Of the two, Heat Beats Live is, perhaps, a better distillation of the pair’s technical proficiency and playful musicality, augmented on about half the tracks by a full band. The disc starts with “The Return of Advokaten”, a prolonged, fast-paced three-way between Agren’s pulsing, storming rhythms, Oberg’s cool Return to Forever-ish keys, and Tommy Tordsson’s frantic bass. The keyboard takes all kinds of roles here, sounding like an electric piano, an organ and, briefly, a flute. Yet it’s the duel in the rhythm section that gives the cut oomph. You quite simply can’t believe that both of them can keep up with the pace and complexity of the piece, yet they do so without visible strain.
Elsewhere, Mats/Morgan adds a guitar player (Jimmy Agren, perhaps a brother?), additional keyboards, and, on one occasion, saxophones. Still, the most powerful cuts seem to be the least ornamented, the ones where Mats and Morgan go at it, just the two of them, their difficultly paced rhythms matching sometimes and intersecting at odd angles at others. You are struck first by the skill at work in cuts like “Mats Jingle” and “Truvas Rumble” (Tordsson plays on this one, too), but then by the sense of play. There is a lightness, a giddiness, a trick-rider bravado to the stunts they pull, as if they themselves cannot stop grinning at what they have gotten away with.
Your appreciation for Heat Beats will depend, to a large extent, on how well you tolerate fusion. It’s not everyone’s favorite genre — it’s certainly not mine — but Mats and Morgan do it so skillfully that you have to set personal preferences aside. That’s far more difficult on Trends and Other Diseases, where the addition of vocals takes the focus off their really excellent playing and puts it on the melodies. It’s much more of a pop take on what they do, a fusion not just of rock and jazz, but of R&B, funk, and diva crooning.

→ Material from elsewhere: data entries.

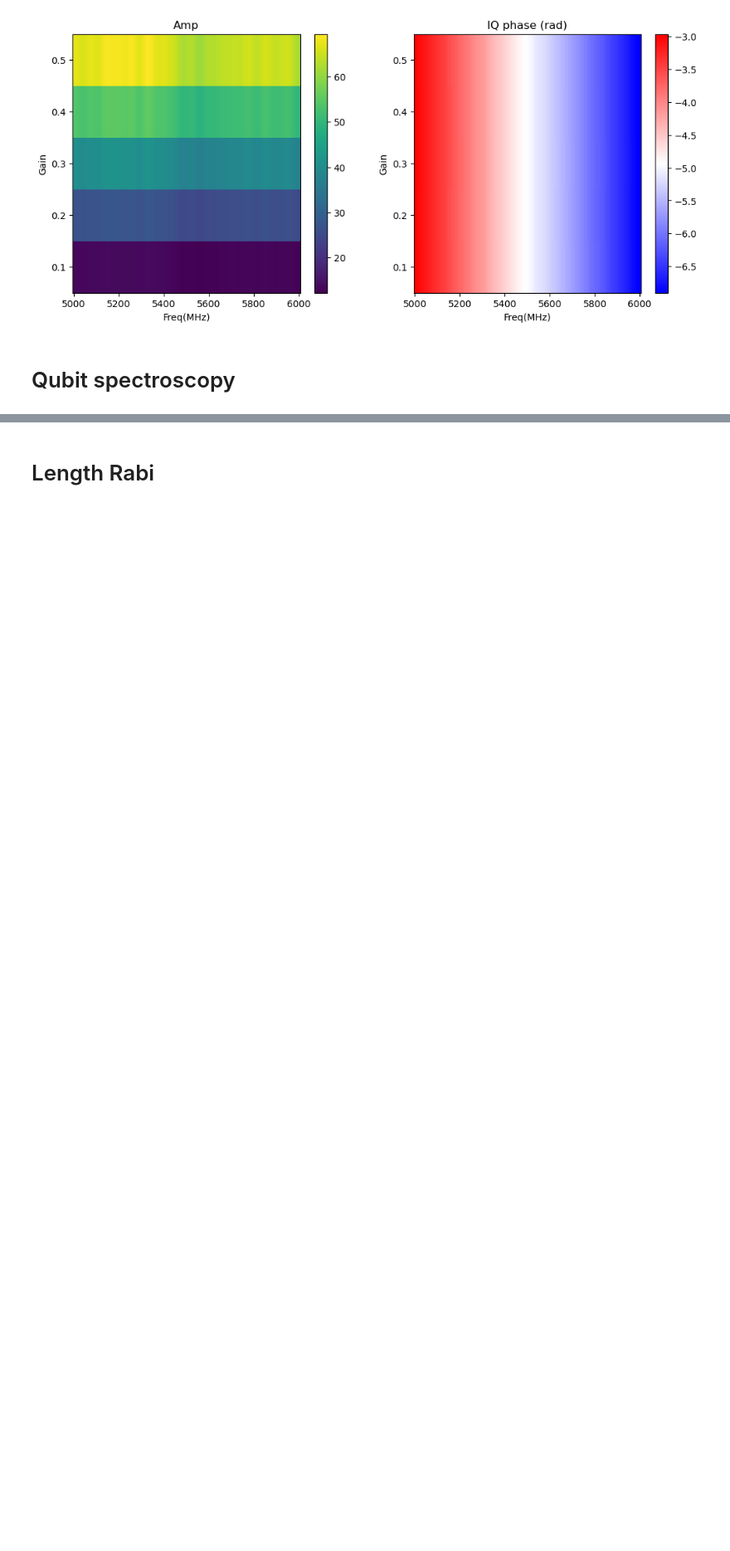
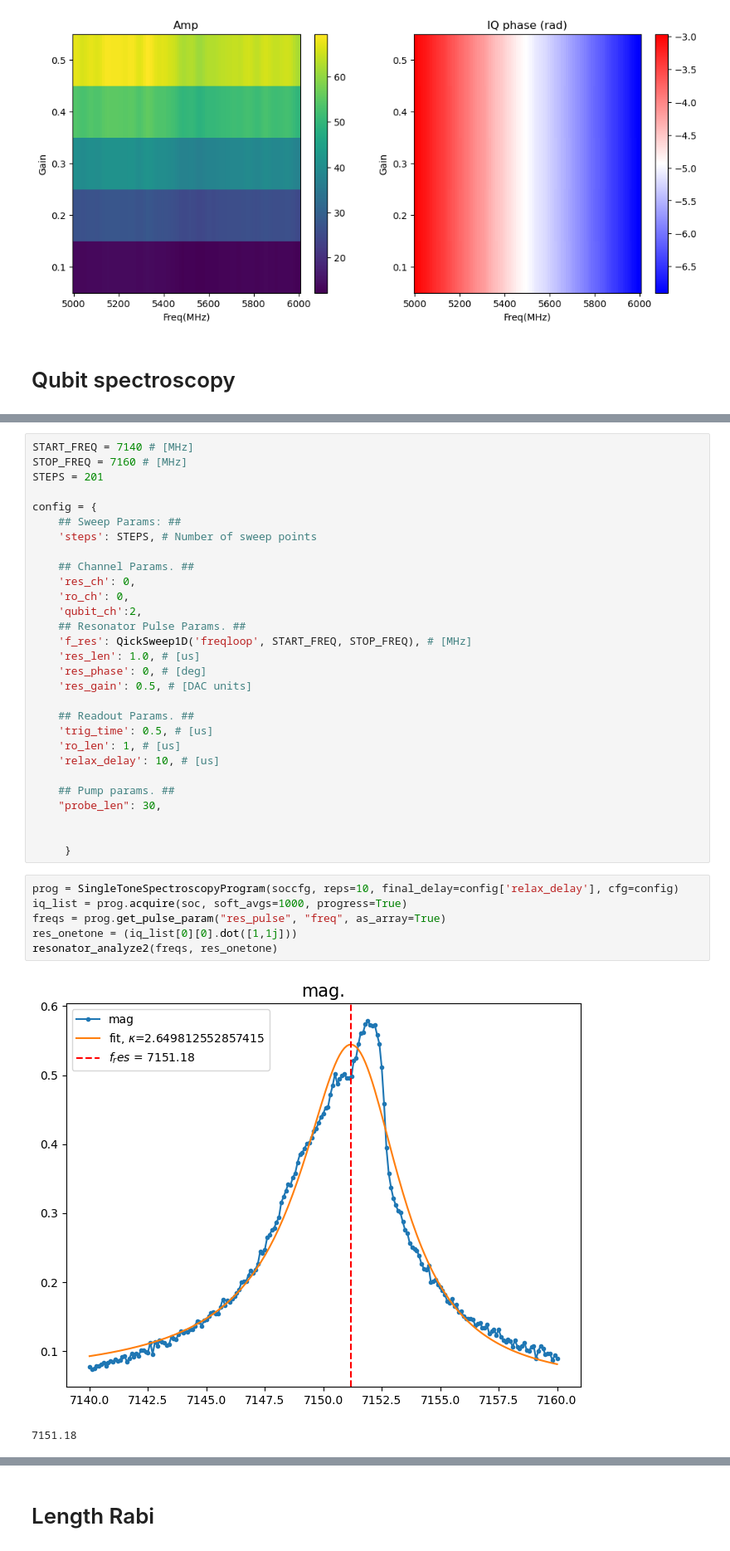
Before and after one commit to JayChien04717/tprocv2_guidemo, a Jupyter notebook: csutscrip/singlequbit_ge.ipynb, the cells around one changed output, grey strips where cells are left out. Shown at 83% size. Saved outputs shown, nothing was run; the diff lists cells and outputs as text; blank space fills up the shorter version.

```diff
--- a/csutscrip/singlequbit_ge.ipynb
+++ b/csutscrip/singlequbit_ge.ipynb
@@ -355,0 +439,38 @@ spectrum_analyze(freqs, qb_spec)
+# %%
+START_FREQ = 7140 # [MHz]
+STOP_FREQ = 7160 # [MHz]
+STEPS = 201
+
+config = {
+    ## Sweep Params: ##
+    'steps': STEPS, # Number of sweep points
+
+    ## Channel Params. ##
+    'res_ch': 0,
+    'ro_ch': 0,
+    'qubit_ch':2,
+    ## Resonator Pulse Params. ##
+    'f_res': QickSweep1D('freqloop', START_FREQ, STOP_FREQ), # [MHz]
+    'res_len': 1.0, # [us]
+    'res_phase': 0, # [deg]
+    'res_gain': 0.5, # [DAC units]
+
+    ## Readout Params. ##
+    'trig_time': 0.5, # [us]
+    'ro_len': 1, # [us]
+    'relax_delay': 10, # [us]
+
+    ## Pump params. ##
+    "probe_len": 30,
+
+
+     }
+# %%
+prog = SingleToneSpectroscopyProgram(soccfg, reps=10, final_delay=config['relax_delay'], cfg=config)
+iq_list = prog.acquire(soc, soft_avgs=1000, progress=True)
+freqs = prog.get_pulse_param("res_pulse", "freq", as_array=True)
+res_onetone = (iq_list[0][0].dot([1,1j]))
+resonator_analyze2(freqs, res_onetone)
+# %% [output]
+[figure, added]
+7151.18
```
Also changed, not shown: parts of 27 cells of this notebook, 38 other files.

Mats himself sings on a handful of the tracks, his reedy voice evoking a very white Stevie Wonder and just not on a level with the instrumentals. Guest vocalists help a little. The second track, “Trottsov”, which features the singer Dilba, has an engaging oddness, the keyboards morphing into a skewed oompah band, the vocals twining and weaving along non-linear, non-poppish paths. Dilba returns for the metal-crunching, tempestuous “Russian Läsk”, her cool modulating tones providing some relief from the heat of the instrumentals.
In addition to vocals, there are just far more instruments on Trends than in the live show, and some of them work better than others within the jazz-into-rock framework. The upright bass in “Fire and Audio” is a fine, nerve-wracking element in a jittery, intense composition. The oboe in “Fialka’s House” pushes an already borderline synth line firmly into new age territory.
Still, the skill level is undeniably high, particularly in the drums, but also in the keyboards and bass. And that, finally, brings us to the question of who might best enjoy these records. The answer’s on the DVD, in the front row of the audience, where a man stands entranced, his arms raised, his hands clenched, pounding out invisible fills on his imaginary drum set. The people who will like this record are the ones who can appreciate, not just intellectually, but with their fingers and toes, exactly how hard it is to play these songs. If you’ve got a drummer in your family, pick these records up for him. He’ll either thank you or give up his instrument forever.